Phoenix-area woman denied miscarriage drug files complaint
PHOENIX — The Arizona State Board of Pharmacy said it will investigate the complaint of a woman who said a Walgreens pharmacist in Peoria refused to fill a prescription based on his ethical beliefs.
Nicole Mone Arteaga shared details of the incident on Facebook late last week and also filed a complaint with Walgreens corporate office.
In the viral post, Arteaga said she was publicly humiliated when the pharmacist, within earshot of several other customers, refused to fill the prescription for medication that would terminate her failed pregnancy. He cited “ethical beliefs” in denying her the prescription.
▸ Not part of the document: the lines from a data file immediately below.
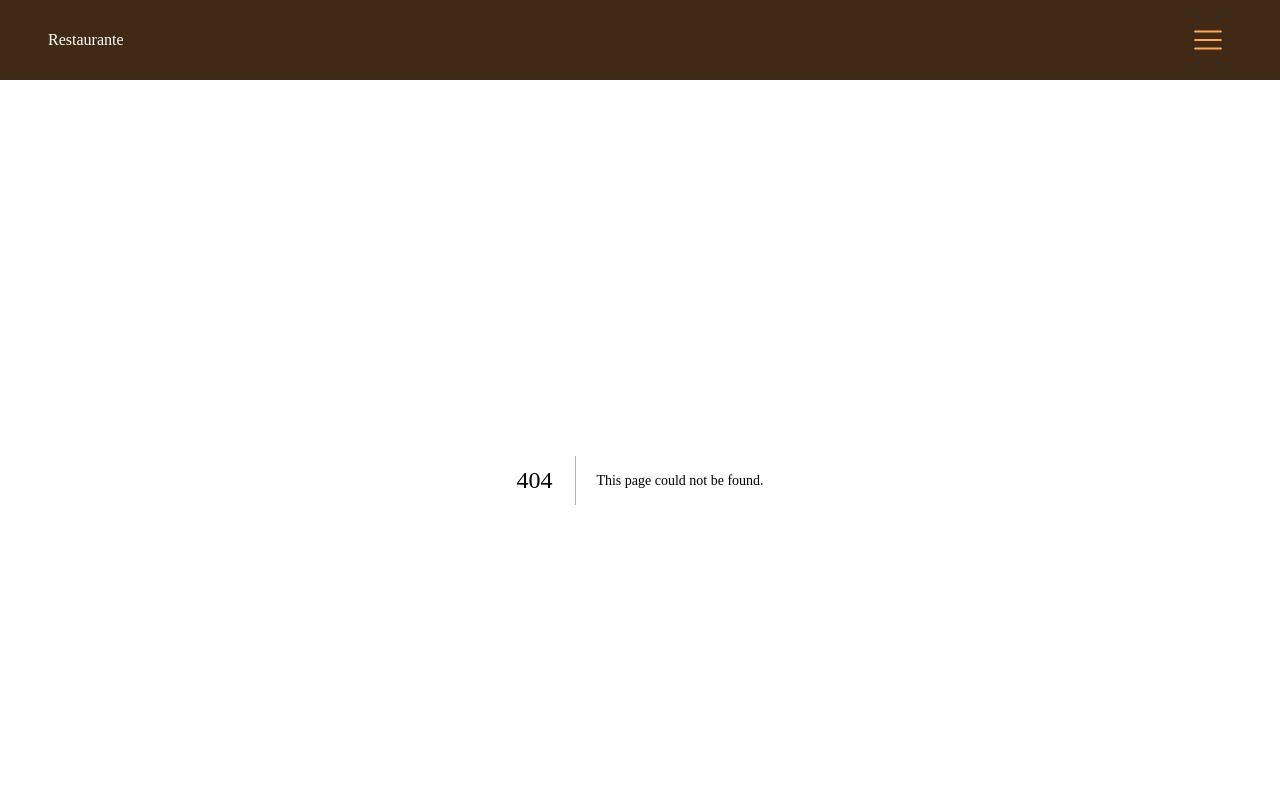
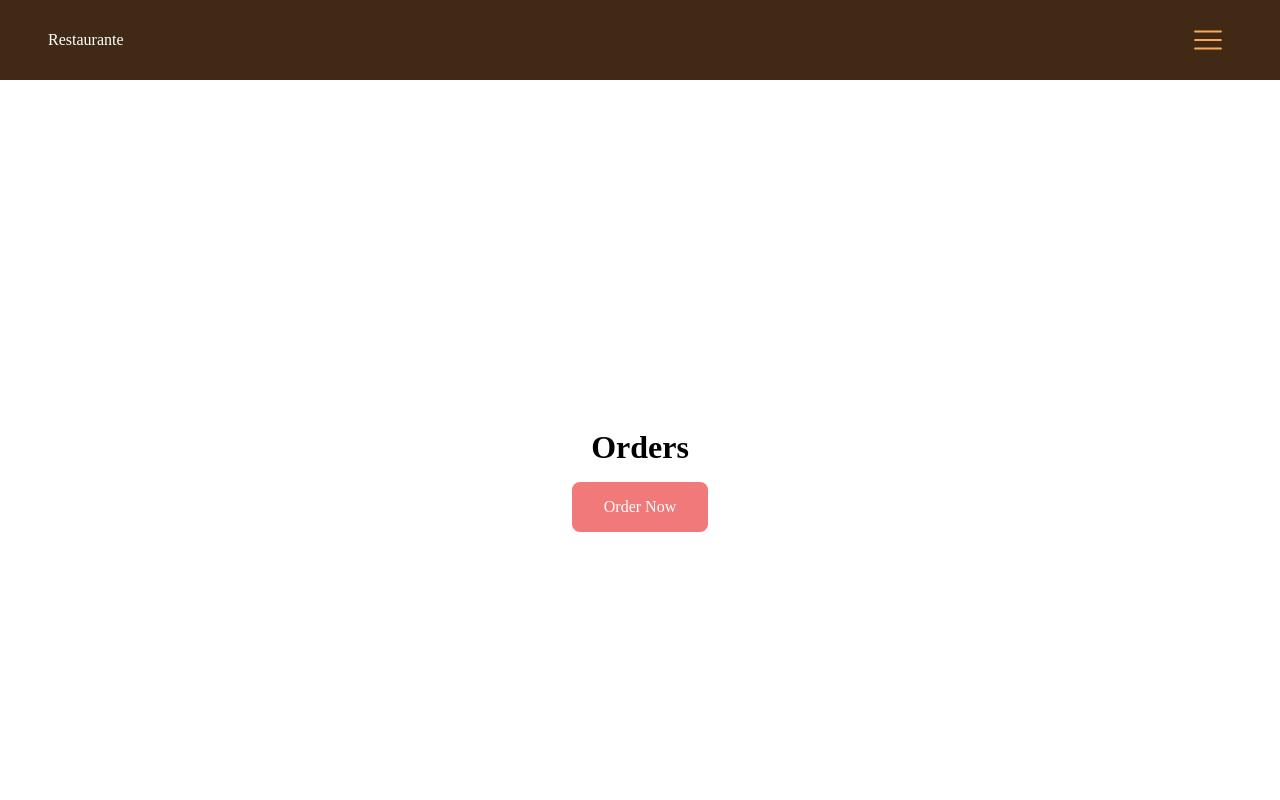
Before and after one commit to Zamza584/restaurant-site, a Next.js app: page /orders in a window 1280 px wide. Before the commit this address had no page. Shown: the top 800 px of the page. Built offline with nearby package versions, Linux system fonts and the light colour scheme; a web font is replaced by a local one.

Commit message:
more updates

```diff
--- a/src/app/about/page.jsx
+++ b/src/app/about/page.jsx
@@ -1,6 +1,10 @@
+import Animations from "../animations"
+
+
 export default function About() {
     return (
         <div className="about-container">
+            <Animations/>
             <div className="about section">
                 <h1>About Us</h1>
                 <p>We are Lorem ipsum dolor, sit amet consectetur adipisicing elit. Culpa recusandae, pariatur, ad ab ratione quis aliquam deleniti, totam distinctio tenetur cumque officia hic corporis porro? Tenetur in dolore cum doloremque vel distinctio velit placeat explicabo, adipisci quod consequatur et fugit, maxime iure. Quos laudantium, animi veniam laboriosam impedit at asperiores?</p>
--- a/src/app/globals.scss
+++ b/src/app/globals.scss
@@ -88,6 +88,7 @@ nav {
   flex-direction: column;
   justify-content: center;
   margin: auto;
+  height: 100vh;
   font-weight: 100;
   flex-wrap: wrap;
   padding: 0 2rem;
@@ -171,11 +172,6 @@ nav {
   position: relative;
   z-index: -1;
   background-color: black;
-  .menu-box {
-    border: 1px solid black;
-    padding: 1rem;
-  }
-
   .menu-header::before {
     content: "";
     display: block;
@@ -186,6 +182,12 @@ nav {
     height: 100%;
     background-color: rgba(36, 36, 36, 0.486);
   }
+  .menu-box {
+    border: 1px solid black;
+    padding: 1rem;
+  }
+
+
 }
 
 .breakfast-menu,
@@ -198,6 +200,7 @@ nav {
   }
   background-color: #d66d6d;
   padding: 1rem 1rem;
+  height: fit-content;
 }
 
 //About Page
--- a/src/app/nav.jsx
+++ b/src/app/nav.jsx
@@ -8,9 +8,16 @@ import React, { useState, useEffect } from "react";
 export default function Nav() {
     const [toggle, setToggle] = useState(false);
 
-    const handleClick = () => setToggle(!toggle);
+    const handleClick = async () => await setToggle(!toggle);
 
     useEffect(() => {
+        const body = document.querySelector("body");
+        if (toggle === true) {
+            body.style.overflowY = "hidden"
+        } else {
+            body.style.overflowY = "scroll"
+        }
+
         gsap.fromTo(
             ".show",
             {
@@ -83,12 +90,12 @@ export default function Nav() {
                     </Link>
                 </li>
                 <li>
-                    <Link href="" className="nav-item">
+                    <Link href="/orders" className="nav-item">
                         Order Now
                     </Link>
                 </li>
                 <li>
-                    <Link href="" className="nav-item">
+                    <Link href="/location" className="nav-item">
                         Location
                     </Link>
                 </li>
--- /dev/null
+++ b/src/app/orders/page.jsx
@@ -0,0 +1,10 @@
+export default function Orders() {
+    return (
+        <div className="order-section">
+            <div className="section">
+                <h1>Orders</h1>
+                <a href="/" className="button">Order Now</a>
+            </div>
+        </div>
+    )
+}
```
Also changed, not shown: src/app/location/page.jsx (added, +9 -0 lines).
Arteaga wrote that she had wanted the pregnancy, but her doctor had told her the baby was no longer developing. Her options were a surgical procedure or a prescription medication to induce miscarriage. She opted for the medication.
She left the store in tears with her 7-year-old, she wrote.
Kam Gandhi, executive director at the pharmacy board, said Monday the agency hadn’t spoken to Arteaga or the pharmacist yet, but planned to start a full investigation before the board’s next meeting in August.
The pharmacist, who was the only one on duty, Walgreens said, later transferred Arteaga’s prescription to another location, per policy.
On Monday, the company was tweeting replies to individuals who were outraged by Arteaga’s post.
Some customers said they were taking their prescription business elsewhere.
The company tweeted it had apologized to the patient about how the situation was handled. It also said it was looking into the matter further, while another message explained store policies.
“Our policy allows pharmacists to step away from filling a prescription for which they have a moral objection,” the tweet read.
“At the same time, they are also required to refer the prescription to another pharmacist or manager on duty to meet the patient’s needs in a timely manner.”
KTAR News 92.3 FM legal analyst Monica Lindstrom told Mac and Gaydos that Arizona was one of the only states in the nation that allowed pharmacists to refuse to fill a prescription based on their moral values.
The law specifically mentioned abortion medication or emergency contraception, and said medical professionals, such as pharmacists, must state their objection in writing, which could be open to interpretation.
“Does it have to be presented to the patient, does it have to be at the store, or does it have to be in the pharmacist’s personnel file?” Gandhi said.
“That’s what’s up in the air.”
Once the investigation was presented to the board, it can determine whether to dismiss the complaint or take further action.
That could include a type of warning letter, civil penalties, a voluntary surrender of license or continued education, Gandhi said.
The Associated Press contributed to this report.